At the start of my quest, I drifted towards the sorts of outfits that I would wear when not pregnant, though this time around, I was finding them in the maternity aisle: loose dresses, wide-legged jeans (with an elastic waistband, of course), and soft rompers. I imagined that virtually hiding my bump would allow me to deceive others, and myself, into thinking that the shape of my body had actually remained intact. I was wrong.
As I moved into and out of a variety of clothes, from loose shirts to elastic jumpsuits tight all over, it occurred to me that the most tight-fitting fashion pieces, the ones that actually enhanced the parts of my body that were new—mainly, my tummy—were the ones that looked best on me: the mass protruding from where my abs used to be added a story to my body that was visible from the outside. Showing off that story, that belly, says more about me than a cool but presently ill-fitting flowy skirt might ever convey. In an odd way, wearing tighter garments makes me look and feel more like a grown ass woman. Used to dressing a petite frame, I am now dealing with body parts that I myself deem more adult-like. In short, I feel…sexier? Skintight is my new modus operandi and, even more surprisingly, I’m actually enjoying it.
A reinvention of sorts has taken place in my closet. I still treasure everything that’s in there (at a distance, at least for the time being) but, as I store clothes away to make room for maternity overalls (my new go-tos) and dresses so tight that I sometimes feel naked while wearing them, I’m excited to try on new skins and revel in the surprise involved in trying something out that tells a story about my body that I wasn’t able to tell until now. The main attraction: my round, growing belly. My baby is all I can think about, and my outfits reflect that by highlighting its current home. After all, having to stay away from gin and wine for close to a year demands the discovery of new sorts of excitement, right?

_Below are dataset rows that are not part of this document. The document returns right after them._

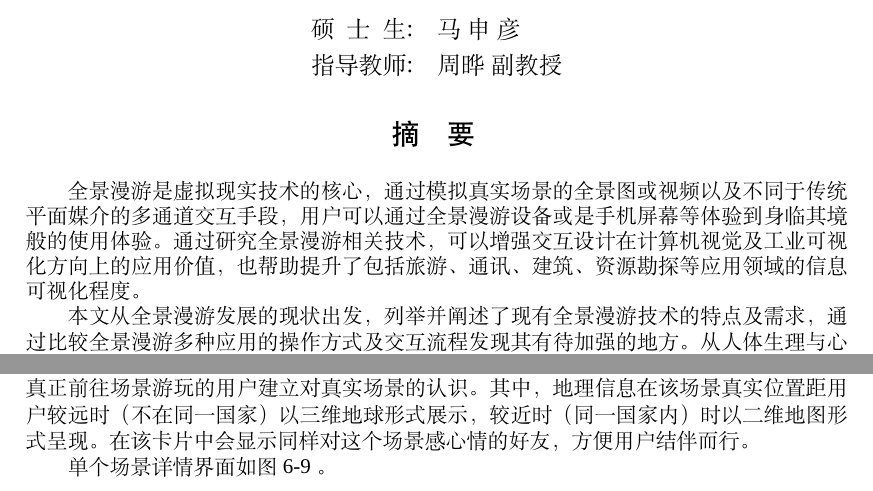
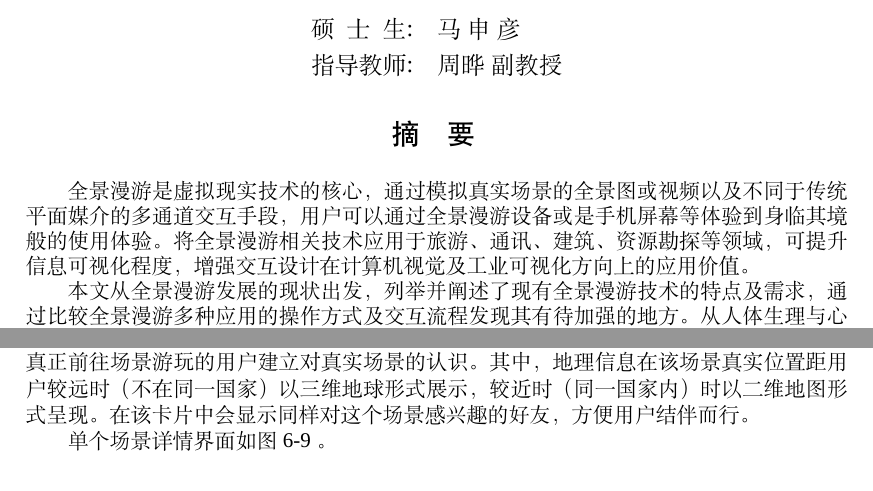
Before and after one commit to msyfls123/thesis, a LaTeX thesis (main.tex, which reads chapter/abstract2.tex, chapter/design.tex): two parts of pages 13 and 68 of 83, joined at a grey line, cut so that both start at the same text. Compiled offline with XeLaTeX; a missing font is replaced by an installed copy or a similar font.

Commit message:
fix for reviewer

```diff
--- a/chapter/abstract2.tex
+++ b/chapter/abstract2.tex
@@ -2,7 +2,7 @@
 \begin{cnabstract}
 \begin{spacing}{1.0}
 %\thispagestyle{empty}
-全景漫游是虚拟现实技术的核心，通过模拟真实场景的全景图或视频以及不同于传统平面媒介的多通道交互手段，用户可以通过全景漫游设备或是手机屏幕等体验到身临其境般的使用体验。通过研究全景漫游相关技术，可以增强交互设计在计算机视觉及工业可视化方向上的应用价值，也帮助提升了包括旅游、通讯、建筑、资源勘探等应用领域的信息可视化程度。
+全景漫游是虚拟现实技术的核心，通过模拟真实场景的全景图或视频以及不同于传统平面媒介的多通道交互手段，用户可以通过全景漫游设备或是手机屏幕等体验到身临其境般的使用体验。将全景漫游相关技术应用于旅游、通讯、建筑、资源勘探等领域，可提升信息可视化程度，增强交互设计在计算机视觉及工业可视化方向上的应用价值。
 
 本文从全景漫游发展的现状出发，列举并阐述了现有全景漫游技术的特点及需求，通过比较全景漫游多种应用的操作方式及交互流程发现其有待加强的地方。从人体生理与心理的相关特征特性出发，结合人机工程学和心理学观点深入剖析了全景漫游与人结合的难点和问题，力图以人为设计中心，加强人在全景漫游体验中的参与作用。
 
--- a/chapter/design.tex
+++ b/chapter/design.tex
@@ -80,7 +80,7 @@
 
 左侧卡片为主观介绍信息，有图集、相关小知识和用户评价等三个模块，可以借助其他群体的图像文字资料让用户建立场景的第一印象。同时，用户也可在该卡片中分享自己对浏览该场景的体会。
 
-右侧卡片为客观介绍信息，有地理信息、电话、好友标注等三个模块，帮助部分想要真正前往场景游玩的用户建立对真实场景的认识。其中，地理信息在该场景真实位置距用户较远时（不在同一国家）以三维地球形式展示，较近时（同一国家内）时以二维地图形式呈现。在该卡片中会显示同样对这个场景感心情的好友，方便用户结伴而行。
+右侧卡片为客观介绍信息，有地理信息、电话、好友标注等三个模块，帮助部分想要真正前往场景游玩的用户建立对真实场景的认识。其中，地理信息在该场景真实位置距用户较远时（不在同一国家）以三维地球形式展示，较近时（同一国家内）时以二维地图形式呈现。在该卡片中会显示同样对这个场景感兴趣的好友，方便用户结伴而行。
 
 单个场景详情界面如图\ref{fig:d-07}。
 
```
Also changed, not shown: chapter/model.tex (+1 -1 lines).
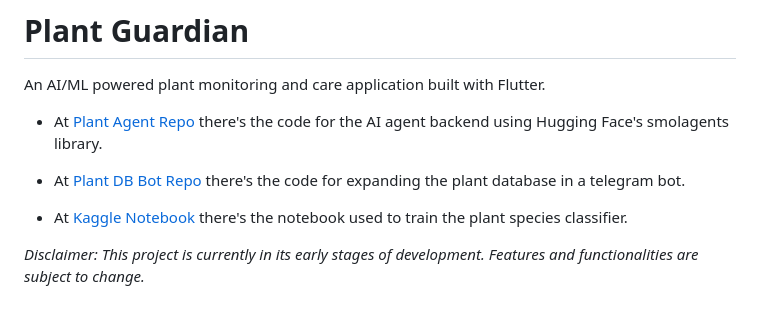
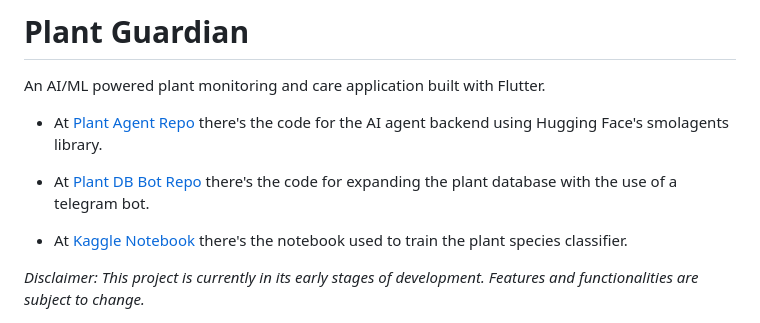
Before and after one commit to MikeCheek/plant_guardian, a Markdown page: README.md, the part around the change. GitHub-like rendering.

Commit message:
Update README with improved Plant DB Bot description
Clarified the description of the Plant DB Bot Repo.

```diff
--- a/README.md
+++ b/README.md
@@ -4,7 +4,7 @@ An AI/ML powered plant monitoring and care application built with Flutter.
 
 - At [Plant Agent Repo](https://github.com/MikeCheek/plant-agent) there's the code for the AI agent backend using Hugging Face's smolagents library.
 
-- At [Plant DB Bot Repo](https://github.com/MikeCheek/plant-db-bot) there's the code for expanding the plant database in a telegram bot.
+- At [Plant DB Bot Repo](https://github.com/MikeCheek/plant-db-bot) there's the code for expanding the plant database with the use of a telegram bot.
 
 - At [Kaggle Notebook](https://www.kaggle.com/code/michelepulvirenti/house-plant-recognition-using-efficientnetv2b0) there's the notebook used to train the plant species classifier.
 
```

Ever since my style evolved past “as long as it’s comfortable,” thoughts about what to wear and how to wear it and the kind of story I’m telling with those choices have dominated my getting-ready routine. Sure, my outfits don’t define who I am and hardly present a full tale about me, in all my depth and breadth, but they are the beginning of the story.
And, right now, this is the story my clothes are helping me narrate: I am pregnant and indescribably happy about it, and I’ve got a new belly to show that off.
“Look at me!,” my new, skin-tight clothes are virtually screaming. “I’m having a baby, and I am loving how that looks.”
Anna Ben Yehuda Rahmanan is a New York writer and editor. Her words have appeared in Time Out, Forbes, Fortune, Playboy, Us Weekly, and more.